Determine how many lines in the entries below contain the word "nothing". The reply is that number alone.

::::::

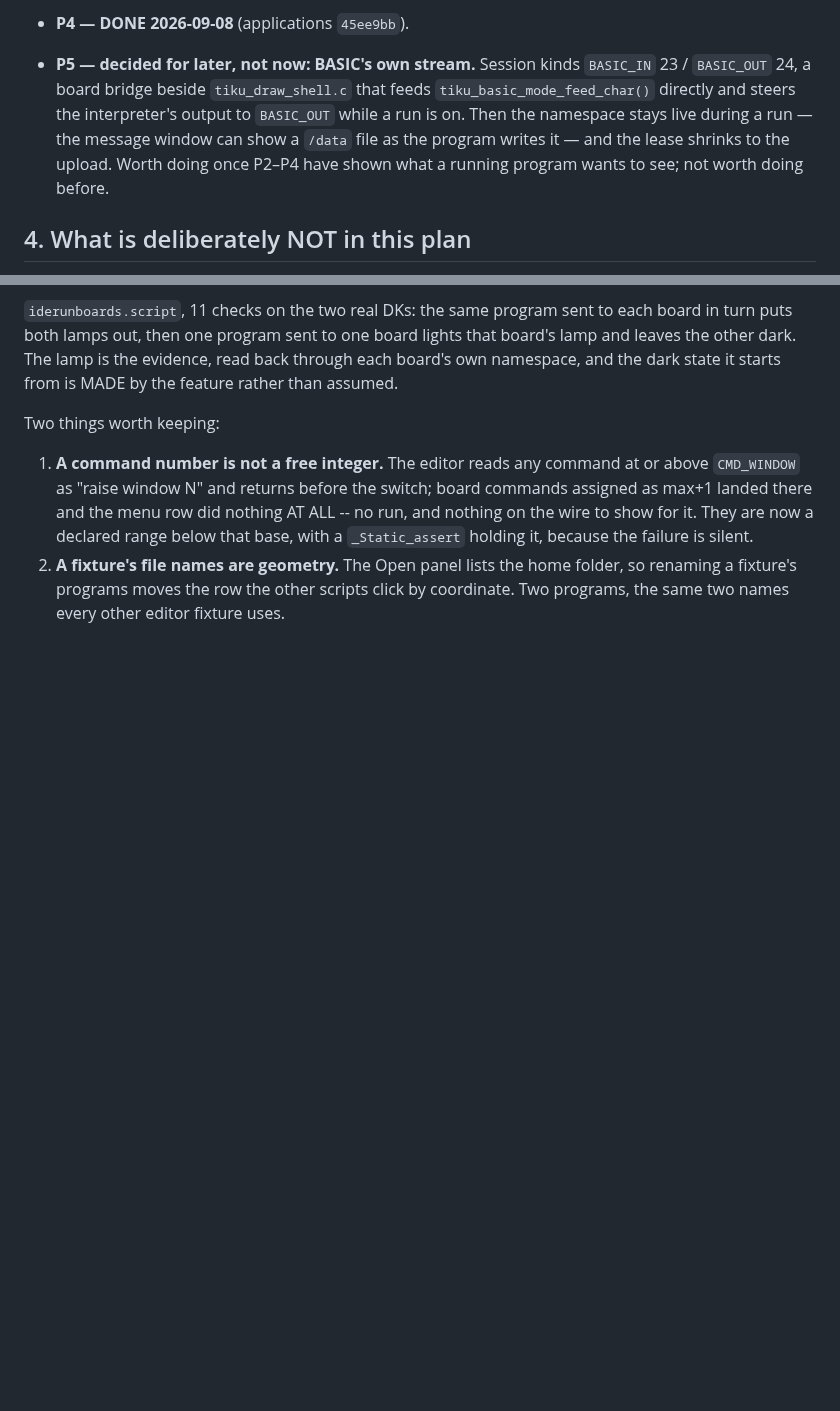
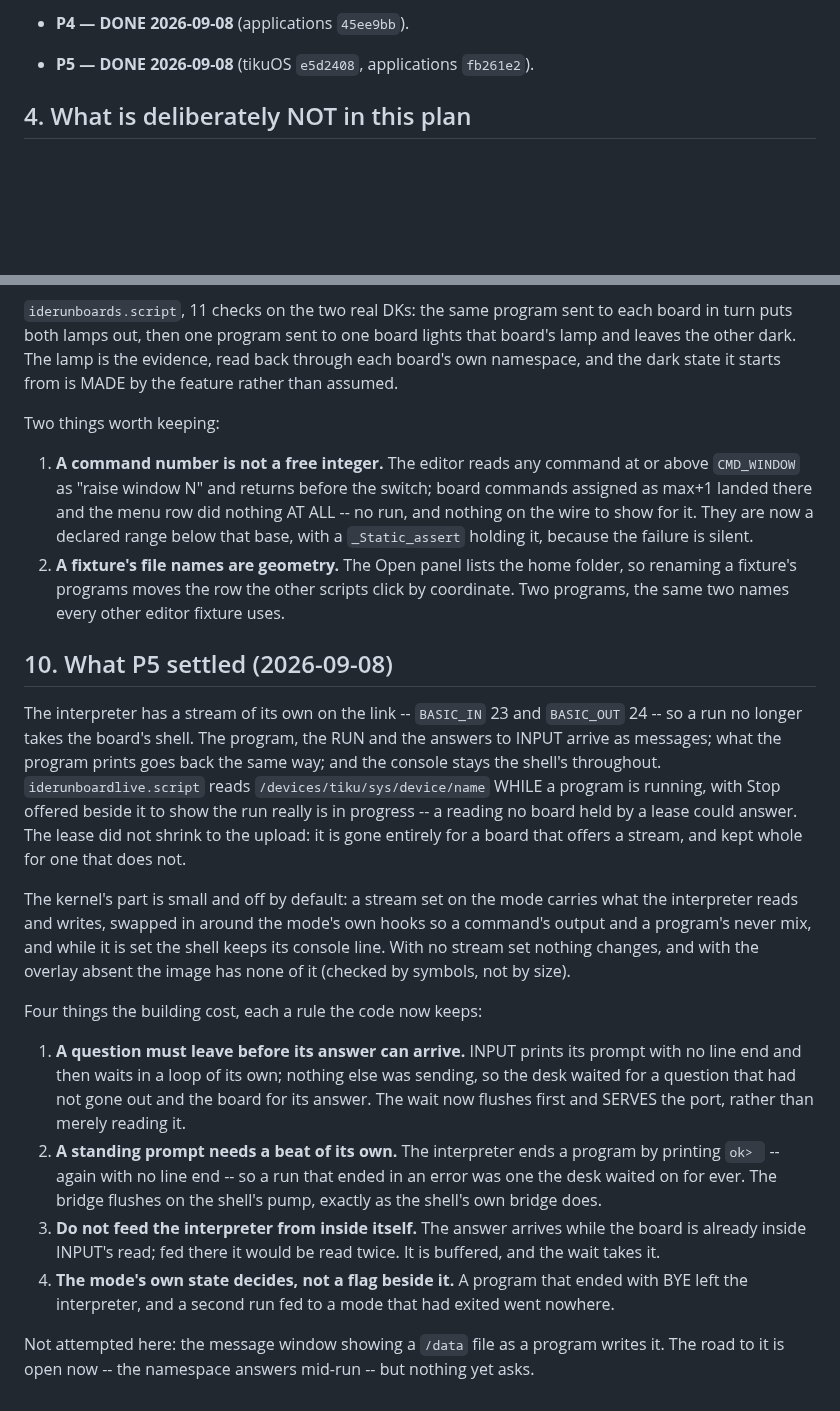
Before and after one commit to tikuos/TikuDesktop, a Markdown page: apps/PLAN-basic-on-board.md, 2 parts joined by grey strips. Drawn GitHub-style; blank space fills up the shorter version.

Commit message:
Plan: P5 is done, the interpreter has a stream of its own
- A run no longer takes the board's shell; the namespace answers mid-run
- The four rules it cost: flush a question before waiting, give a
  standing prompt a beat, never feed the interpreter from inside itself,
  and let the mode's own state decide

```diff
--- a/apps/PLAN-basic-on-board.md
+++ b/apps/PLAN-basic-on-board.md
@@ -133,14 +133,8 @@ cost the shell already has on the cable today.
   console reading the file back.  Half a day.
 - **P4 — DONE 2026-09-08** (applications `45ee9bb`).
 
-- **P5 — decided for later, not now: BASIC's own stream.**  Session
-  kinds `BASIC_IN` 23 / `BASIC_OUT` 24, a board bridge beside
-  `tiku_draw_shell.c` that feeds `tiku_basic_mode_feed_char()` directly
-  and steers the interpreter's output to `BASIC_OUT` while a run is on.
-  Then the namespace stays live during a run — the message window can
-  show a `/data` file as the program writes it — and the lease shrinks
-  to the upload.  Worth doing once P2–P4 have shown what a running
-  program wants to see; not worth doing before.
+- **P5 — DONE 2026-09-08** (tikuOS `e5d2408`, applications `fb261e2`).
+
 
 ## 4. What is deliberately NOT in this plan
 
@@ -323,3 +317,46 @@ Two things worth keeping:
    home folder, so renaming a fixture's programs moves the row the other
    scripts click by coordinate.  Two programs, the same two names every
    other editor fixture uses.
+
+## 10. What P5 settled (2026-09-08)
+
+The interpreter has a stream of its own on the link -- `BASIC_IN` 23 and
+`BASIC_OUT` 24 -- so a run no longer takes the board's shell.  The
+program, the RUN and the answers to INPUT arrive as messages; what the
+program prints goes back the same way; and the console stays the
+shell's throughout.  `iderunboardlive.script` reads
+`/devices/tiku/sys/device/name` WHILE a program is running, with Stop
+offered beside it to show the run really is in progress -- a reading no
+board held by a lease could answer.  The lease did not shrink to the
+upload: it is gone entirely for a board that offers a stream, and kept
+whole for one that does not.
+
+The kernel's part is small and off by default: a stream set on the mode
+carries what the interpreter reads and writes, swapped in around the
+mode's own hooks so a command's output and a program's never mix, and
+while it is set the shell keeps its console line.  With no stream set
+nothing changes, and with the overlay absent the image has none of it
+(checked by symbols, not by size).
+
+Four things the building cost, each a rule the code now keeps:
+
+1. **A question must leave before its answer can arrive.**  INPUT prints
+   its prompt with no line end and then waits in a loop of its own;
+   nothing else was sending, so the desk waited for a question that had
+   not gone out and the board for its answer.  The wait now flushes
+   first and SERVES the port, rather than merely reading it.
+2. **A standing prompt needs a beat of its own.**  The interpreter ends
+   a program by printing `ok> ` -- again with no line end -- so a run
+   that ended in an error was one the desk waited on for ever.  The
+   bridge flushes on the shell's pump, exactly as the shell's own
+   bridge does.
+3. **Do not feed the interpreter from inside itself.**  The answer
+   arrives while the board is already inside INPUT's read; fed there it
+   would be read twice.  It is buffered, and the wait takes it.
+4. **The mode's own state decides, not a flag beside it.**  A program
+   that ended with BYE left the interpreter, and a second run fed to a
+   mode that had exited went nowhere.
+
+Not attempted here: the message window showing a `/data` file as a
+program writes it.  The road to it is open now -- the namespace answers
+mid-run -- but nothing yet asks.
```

::::::

_ANSWER_
3